● TRY IT
Only the lines from the top of the records below through the line containing "Commit message: build" should be printed, exactly and without pictures.

● PROVIDED ENTRIES
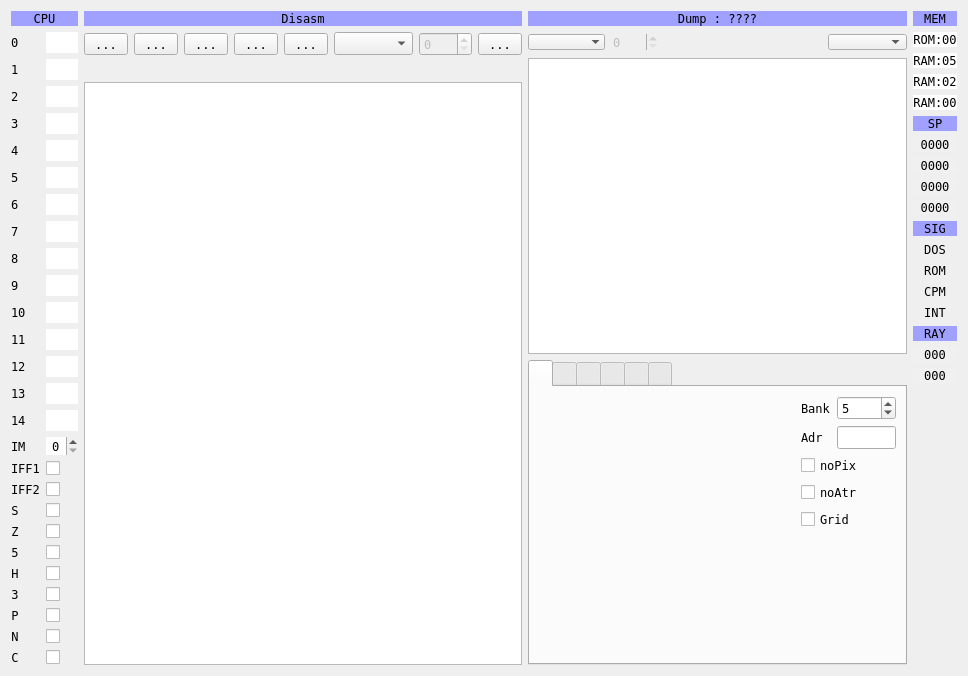
Old version of the form ui/debuger.ui in the repository samstyle/Xpeccy.
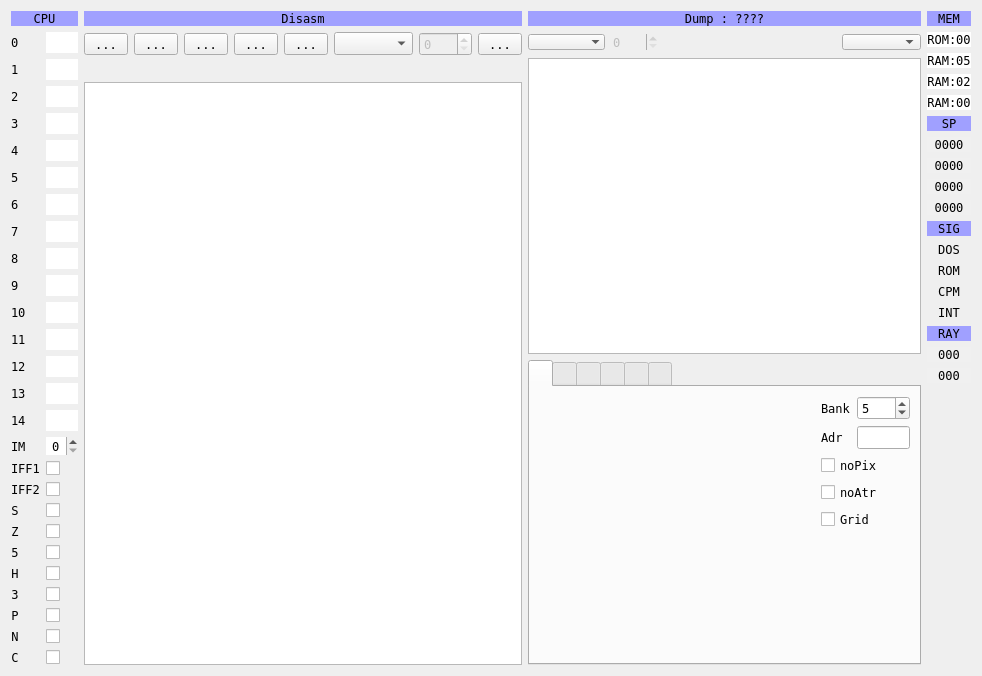
New version of the form. Icons and pictures are not drawn. Custom widgets are drawn as their Qt base class.

Commit message: build 20190127 [+] deBUGa: draw small border for ZX screen image

What changed in the file:
```diff
--- a/ui/debuger.ui
+++ b/ui/debuger.ui
@@ -6,7 +6,7 @@
    <rect>
     <x>0</x>
     <y>0</y>
-    <width>886</width>
+    <width>906</width>
     <height>648</height>
    </rect>
   </property>
@@ -968,8 +968,8 @@
             <widget class="QLabel" name="scrLabel">
              <property name="minimumSize">
               <size>
-               <width>256</width>
-               <height>192</height>
+               <width>276</width>
+               <height>212</height>
               </size>
              </property>
              <property name="text">
```
The commit also changes 3 other files.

● ANSWER TO THIS EXERCISE
Old version of the form ui/debuger.ui in the repository samstyle/Xpeccy.
New version of the form. Icons and pictures are not drawn. Custom widgets are drawn as their Qt base class.

Commit message: build 20190127 [+] deBUGa: draw small border for ZX screen image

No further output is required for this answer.